Annual MIT Materials Day Symposium highlights latest innovations on Oct. 9, 2019.
Machine learning tools are both helping to design new materials and devices and to help those devices run at their best.
Optical spectrometers, for example, are devices that record Iight intensity as a function of wavelength and identify chemicals based on their response to light. MIT Associate Professor of Materials Science and Engineering Juejun (JJ) Hu, last year developed a new chip-based spectrometer that employs an algorithm which improves resolution 100 percent compared to the textbook limits, called Rayleigh limits.
“We developed an algorithm that allows us to extract the information with much better signal-to-noise ratio,” Hu explains. “We have validated the algorithm for many different kinds of spectrum.”
Unlike the conventional shape of glass lenses which are often curved, his new optical devices feature an array of specially designed optical antennas that add a phase delay to the incoming light, which enables many different functions. Hu currently is working with UMass researchers to perfect an algorithm that can screen potential designs for these devices. The algorithm can evaluate the workability of irregular shapes that go beyond conventional shapes likes circles and rectangles.
“The algorithm allows us to train it with existing data,” Hu says. “It can recognize the underlying connections between complex geometries and the electromagnetic response.” The algorithm can find hidden relations much faster than conventional full-scale simulation methods. The algorithm can also screen out potential combinations of materials and functions that just won’t work. “If you use conventional methods, you have to waste lots of time to exhaust all the possible design space and then come to this conclusion, but now our algorithm can tell you really quickly,” he says.
Hu will present his research at the MIT Materials Research Laboratory’s annual Materials Day Symposium on Wednesday, Oct. 9, in Kresge Auditorium. The Symposium runs from 8 a.m. to 3:30 p.m. and is immediately followed by a Poster Session in La Sala de Puerto Rico on the second floor of Stratton Student Center. Register here.

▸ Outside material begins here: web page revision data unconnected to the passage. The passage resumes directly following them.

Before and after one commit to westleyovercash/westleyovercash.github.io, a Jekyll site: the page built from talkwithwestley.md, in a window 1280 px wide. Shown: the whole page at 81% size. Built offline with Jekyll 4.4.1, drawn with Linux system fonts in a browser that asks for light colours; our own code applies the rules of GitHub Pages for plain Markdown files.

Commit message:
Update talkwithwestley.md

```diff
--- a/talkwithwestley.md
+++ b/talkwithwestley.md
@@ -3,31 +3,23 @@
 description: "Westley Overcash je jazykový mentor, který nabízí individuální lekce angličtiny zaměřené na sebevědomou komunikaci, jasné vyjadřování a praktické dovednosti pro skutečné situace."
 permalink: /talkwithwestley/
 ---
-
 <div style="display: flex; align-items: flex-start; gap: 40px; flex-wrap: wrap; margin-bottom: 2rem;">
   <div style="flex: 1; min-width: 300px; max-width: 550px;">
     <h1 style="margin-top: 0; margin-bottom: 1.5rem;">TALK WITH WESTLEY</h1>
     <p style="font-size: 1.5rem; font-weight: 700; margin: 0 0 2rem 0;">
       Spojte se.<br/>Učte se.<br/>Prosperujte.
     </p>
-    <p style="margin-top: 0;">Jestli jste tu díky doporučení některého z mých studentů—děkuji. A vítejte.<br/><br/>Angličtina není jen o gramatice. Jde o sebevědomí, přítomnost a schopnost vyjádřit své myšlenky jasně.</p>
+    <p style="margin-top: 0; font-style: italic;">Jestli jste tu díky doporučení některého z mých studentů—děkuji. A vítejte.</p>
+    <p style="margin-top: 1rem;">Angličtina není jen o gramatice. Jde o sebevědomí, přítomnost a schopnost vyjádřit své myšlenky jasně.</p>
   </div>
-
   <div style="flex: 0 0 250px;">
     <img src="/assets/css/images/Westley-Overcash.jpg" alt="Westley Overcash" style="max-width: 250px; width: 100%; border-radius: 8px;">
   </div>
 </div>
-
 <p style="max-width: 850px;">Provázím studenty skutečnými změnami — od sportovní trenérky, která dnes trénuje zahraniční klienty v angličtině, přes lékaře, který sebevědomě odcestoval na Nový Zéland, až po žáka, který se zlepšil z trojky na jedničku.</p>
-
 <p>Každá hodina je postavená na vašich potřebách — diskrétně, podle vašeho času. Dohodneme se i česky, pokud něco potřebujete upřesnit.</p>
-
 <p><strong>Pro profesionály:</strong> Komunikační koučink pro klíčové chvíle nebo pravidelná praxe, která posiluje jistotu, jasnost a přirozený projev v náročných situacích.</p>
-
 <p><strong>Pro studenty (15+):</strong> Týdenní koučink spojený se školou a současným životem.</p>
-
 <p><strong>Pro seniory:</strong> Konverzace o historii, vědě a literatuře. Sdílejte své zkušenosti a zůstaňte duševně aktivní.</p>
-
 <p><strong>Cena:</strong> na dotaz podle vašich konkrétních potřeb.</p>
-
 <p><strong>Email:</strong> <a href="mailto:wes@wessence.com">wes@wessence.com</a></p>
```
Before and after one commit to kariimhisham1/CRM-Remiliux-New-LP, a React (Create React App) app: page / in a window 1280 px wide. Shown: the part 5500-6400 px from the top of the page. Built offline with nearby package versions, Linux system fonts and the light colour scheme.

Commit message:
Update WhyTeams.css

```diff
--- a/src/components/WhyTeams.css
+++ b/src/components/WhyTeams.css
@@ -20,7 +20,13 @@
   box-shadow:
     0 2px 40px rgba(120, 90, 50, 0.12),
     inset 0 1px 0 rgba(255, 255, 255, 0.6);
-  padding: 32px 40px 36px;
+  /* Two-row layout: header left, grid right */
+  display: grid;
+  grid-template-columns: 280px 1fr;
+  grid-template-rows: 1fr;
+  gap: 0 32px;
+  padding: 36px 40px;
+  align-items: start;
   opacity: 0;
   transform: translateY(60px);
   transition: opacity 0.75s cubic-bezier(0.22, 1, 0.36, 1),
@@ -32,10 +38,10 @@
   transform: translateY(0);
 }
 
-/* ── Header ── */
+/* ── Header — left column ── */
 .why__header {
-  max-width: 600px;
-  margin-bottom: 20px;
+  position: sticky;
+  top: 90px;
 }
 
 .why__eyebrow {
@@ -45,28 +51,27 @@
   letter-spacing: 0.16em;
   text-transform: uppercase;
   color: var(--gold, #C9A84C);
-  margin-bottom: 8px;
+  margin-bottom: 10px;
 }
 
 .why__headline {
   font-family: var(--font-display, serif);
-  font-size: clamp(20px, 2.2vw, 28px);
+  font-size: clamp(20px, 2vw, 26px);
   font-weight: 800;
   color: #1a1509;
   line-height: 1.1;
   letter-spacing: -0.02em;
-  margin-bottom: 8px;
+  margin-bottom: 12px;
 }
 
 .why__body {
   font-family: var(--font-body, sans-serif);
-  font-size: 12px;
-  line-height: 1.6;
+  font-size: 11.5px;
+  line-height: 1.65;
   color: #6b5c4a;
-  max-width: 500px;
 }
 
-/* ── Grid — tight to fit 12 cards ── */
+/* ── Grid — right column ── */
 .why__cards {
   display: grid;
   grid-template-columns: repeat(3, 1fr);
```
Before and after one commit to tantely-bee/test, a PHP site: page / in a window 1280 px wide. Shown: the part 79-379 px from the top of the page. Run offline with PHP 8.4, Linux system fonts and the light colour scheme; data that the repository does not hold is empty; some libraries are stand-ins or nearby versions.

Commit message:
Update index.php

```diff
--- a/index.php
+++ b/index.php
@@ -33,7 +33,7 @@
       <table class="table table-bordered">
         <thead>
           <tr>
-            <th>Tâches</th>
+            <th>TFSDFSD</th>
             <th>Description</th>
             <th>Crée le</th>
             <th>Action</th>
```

Atlantic Richfield Associate Professor of Energy Studies Elsa A. Olivetti will discuss her work on an artificial-intelligence system that scours through scientific papers to deduce materials science “recipes.” Her team is currently working on experimental verification, particularly focused on catalysts materials.
“We are constantly refining and improving our system from improving overall accuracy to expanding to other parts of the paper, such as results, to other kinds of documents, such as patents,” Olivetti says.
AI can also help to improve sustainability. “If we can know better how to make new materials, we might be able to inform how to make them in a lower resource consuming way,” Olivetti says.
Keynote speaker Dr. Brian Storey, Toyota Research Institute’s Director of Accelerated Materials Design & Discovery, will discuss several collaborative projects focusing on research and development of materials for battery and fuel cell electric vehicles.
Other Materials Day speakers are: Professor Carl V. Thompson, Director, Materials Research Laboratory; Professor Klavs F. Jensen, Departments of Chemical Engineering and Materials Science & Engineering; Professor Asu Ozdaglar, Department Head, Electrical Engineering & Computer Science; Professor Ju Li, Departments of Nuclear Science & Engineering and Materials Science & Engineering; and Assistant Professor Rafael Gomez-Bombarelli, Department of Materials Science & Engineering.
MIT graduate students and postdocs will give two-minute talks on their research during a “Poster Previews” session before the lunch break. The Poster Session runs 3:35 to 5:45 p.m. with an awards presentation at 5:30 p.m.